So let's act now. Increase the slots to 90 per hour and add the flexibility of a rolling average over three hours instead of 60 minutes, so the maximum can genuinely be utilised during the peak period. There's a national productivity increase of more than 10 per cent straight up, which will flow into economic growth, less delays for everyone and more jobs.
Certainly, those extra 10 slots can be allocated only for the quieter, new-generation jets. Aircraft have become significantly quieter yet, to date, there has been no adaptation of the constraints on Sydney Airport to reflect this substantial improvement.
Second, it is vital to synchronise regulations governing airport activity with what is permitted under the act.
The Sydney Airport Curfew Act allows for 35 aircraft per week to land (generally over the water) in the ''shoulder period'' for an hour before 6am. Yet, absurdly, the regulations governing the activity restrict these movements to 24 per week. Similarly, in the one hour after 11pm, the act allows 14 aircraft per week to land but the regulations allow none.

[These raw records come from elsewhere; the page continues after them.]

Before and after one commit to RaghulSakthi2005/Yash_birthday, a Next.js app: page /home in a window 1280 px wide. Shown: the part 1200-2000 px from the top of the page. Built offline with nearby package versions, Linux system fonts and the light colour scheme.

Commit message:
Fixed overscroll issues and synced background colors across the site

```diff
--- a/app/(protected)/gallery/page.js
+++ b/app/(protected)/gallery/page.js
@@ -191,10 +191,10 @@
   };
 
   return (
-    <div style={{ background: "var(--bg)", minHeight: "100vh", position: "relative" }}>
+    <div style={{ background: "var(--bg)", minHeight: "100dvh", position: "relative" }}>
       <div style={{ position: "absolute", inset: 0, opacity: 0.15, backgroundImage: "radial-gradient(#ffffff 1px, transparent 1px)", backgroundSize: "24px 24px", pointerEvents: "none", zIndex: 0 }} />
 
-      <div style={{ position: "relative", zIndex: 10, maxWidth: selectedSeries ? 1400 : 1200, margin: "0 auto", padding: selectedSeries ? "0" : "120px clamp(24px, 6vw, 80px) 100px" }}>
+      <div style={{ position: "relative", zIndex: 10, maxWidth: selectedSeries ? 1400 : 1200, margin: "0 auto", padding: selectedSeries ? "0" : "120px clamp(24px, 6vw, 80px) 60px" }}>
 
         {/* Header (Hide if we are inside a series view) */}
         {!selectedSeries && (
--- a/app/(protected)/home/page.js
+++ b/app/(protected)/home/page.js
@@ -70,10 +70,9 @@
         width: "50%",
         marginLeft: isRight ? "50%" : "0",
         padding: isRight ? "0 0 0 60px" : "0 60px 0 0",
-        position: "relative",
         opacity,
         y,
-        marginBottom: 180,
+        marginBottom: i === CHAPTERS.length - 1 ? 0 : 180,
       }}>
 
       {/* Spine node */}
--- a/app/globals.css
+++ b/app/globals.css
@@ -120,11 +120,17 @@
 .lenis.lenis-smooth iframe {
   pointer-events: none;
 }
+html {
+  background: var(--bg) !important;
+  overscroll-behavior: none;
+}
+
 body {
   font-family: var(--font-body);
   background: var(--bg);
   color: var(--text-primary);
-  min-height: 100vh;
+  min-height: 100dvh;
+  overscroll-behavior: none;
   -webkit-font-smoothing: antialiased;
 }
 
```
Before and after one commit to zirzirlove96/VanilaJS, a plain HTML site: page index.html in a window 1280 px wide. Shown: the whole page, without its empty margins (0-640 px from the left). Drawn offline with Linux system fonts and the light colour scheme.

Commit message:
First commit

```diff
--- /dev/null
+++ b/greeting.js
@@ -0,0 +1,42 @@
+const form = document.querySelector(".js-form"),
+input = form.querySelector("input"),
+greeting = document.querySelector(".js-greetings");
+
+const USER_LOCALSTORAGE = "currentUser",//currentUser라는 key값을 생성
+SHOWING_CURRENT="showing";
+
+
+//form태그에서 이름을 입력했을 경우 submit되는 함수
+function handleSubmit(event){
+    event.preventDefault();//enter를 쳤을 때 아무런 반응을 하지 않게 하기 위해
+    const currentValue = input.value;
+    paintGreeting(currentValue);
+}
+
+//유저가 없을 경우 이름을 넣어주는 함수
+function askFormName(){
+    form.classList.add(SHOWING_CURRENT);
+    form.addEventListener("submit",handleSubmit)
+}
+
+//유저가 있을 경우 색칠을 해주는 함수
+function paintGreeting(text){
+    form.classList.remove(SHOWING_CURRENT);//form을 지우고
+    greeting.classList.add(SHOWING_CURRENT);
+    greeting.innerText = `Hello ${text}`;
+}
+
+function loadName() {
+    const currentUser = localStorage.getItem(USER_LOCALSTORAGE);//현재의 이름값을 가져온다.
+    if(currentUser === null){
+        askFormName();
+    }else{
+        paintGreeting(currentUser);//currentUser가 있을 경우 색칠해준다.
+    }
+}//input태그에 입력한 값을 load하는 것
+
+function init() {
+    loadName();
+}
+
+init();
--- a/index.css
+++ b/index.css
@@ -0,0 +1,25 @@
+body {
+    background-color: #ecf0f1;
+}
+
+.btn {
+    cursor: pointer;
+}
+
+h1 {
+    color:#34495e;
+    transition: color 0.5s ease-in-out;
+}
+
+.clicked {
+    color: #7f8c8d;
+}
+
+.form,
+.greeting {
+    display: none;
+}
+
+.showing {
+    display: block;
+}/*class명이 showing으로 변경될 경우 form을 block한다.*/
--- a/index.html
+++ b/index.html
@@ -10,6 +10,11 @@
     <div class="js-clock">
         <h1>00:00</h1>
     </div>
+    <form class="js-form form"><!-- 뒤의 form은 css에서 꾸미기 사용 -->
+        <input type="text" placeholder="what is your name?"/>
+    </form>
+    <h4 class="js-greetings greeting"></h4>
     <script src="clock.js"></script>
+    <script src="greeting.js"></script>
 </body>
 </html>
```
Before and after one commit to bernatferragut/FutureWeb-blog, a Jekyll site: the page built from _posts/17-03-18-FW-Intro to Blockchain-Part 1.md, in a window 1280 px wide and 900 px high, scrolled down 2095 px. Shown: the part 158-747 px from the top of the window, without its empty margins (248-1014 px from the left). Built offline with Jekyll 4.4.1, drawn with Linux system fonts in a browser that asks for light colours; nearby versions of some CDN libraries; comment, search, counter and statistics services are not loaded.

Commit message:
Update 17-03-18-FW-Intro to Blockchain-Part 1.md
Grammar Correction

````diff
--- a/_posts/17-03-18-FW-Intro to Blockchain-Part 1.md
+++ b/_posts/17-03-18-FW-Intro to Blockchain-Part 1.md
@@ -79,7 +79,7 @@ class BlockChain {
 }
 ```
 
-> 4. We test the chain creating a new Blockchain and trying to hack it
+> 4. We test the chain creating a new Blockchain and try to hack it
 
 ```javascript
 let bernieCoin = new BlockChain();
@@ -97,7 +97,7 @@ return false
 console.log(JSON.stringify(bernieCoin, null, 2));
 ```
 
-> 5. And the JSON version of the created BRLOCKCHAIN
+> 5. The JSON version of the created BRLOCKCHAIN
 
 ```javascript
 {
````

Let's make the regulations consistent with the act, allow 35 per week in the morning and 14 per week in the evening
(and again restrict them to the quieter, new-generation jets) and there's another productivity increase of almost 50 per cent.
Finally, it is essential to provide flexibility in the event of weather disruptions. This would allow Sydney Airport to ''catch up'' when operations are shut down by Mother Nature. It might be a major bushfire emergency, flooding in Brisbane or a series of freak thunderstorms, but the result is a tsunami of lost productivity, reputational damage and disrupted lives, which sweeps the nation when Sydney is weather affected and is unable to catch up because of the curfew shutting everything down at 11pm.
Australia's aviation network is so dependent on Sydney as its major hub that any disruption there is amplified around the nation. Travellers camp on the airport floor, unable to find a spare hotel room, unable to reach their destinations, missing funerals of loved ones or critical business meetings. The airlines, with planes stranded at the wrong places across the country, take two to three days to recover the schedule so the delays continue. And the impact is often greatest on regional Australia, where alternate flights are limited.
A simple solution in these extreme situations is to allow all flight operations to continue at the end of the day for one additional hour until midnight. This is relatively minimal disruption for the citizens of Sydney so long as it is restricted to major weather emergencies or situations where Sydney Airport is closed for a minimum of 60 minutes - yet it will remove a massive level of disruption and chaos for tens of thousands of travellers.
Building Badgerys Creek is critical - it has always been the best site on offer. It will relieve congestion at Sydney Airport and generate thousands of jobs. But the fact is Sydney Airport is more important and always will be. It already delivers many more jobs than Badgerys ever will. It is just commonsense to maximise the asset.
It's not every day you can achieve an instant productivity increase of 10 per cent on an asset that drives more than 2 per cent of a nation's gross domestic product. It will also help Qantas and Virgin Australia reduce their massive fuel and disruption costs incurred through delays at Sydney Airport.
Stephen Byron is the managing director of Canberra Airport.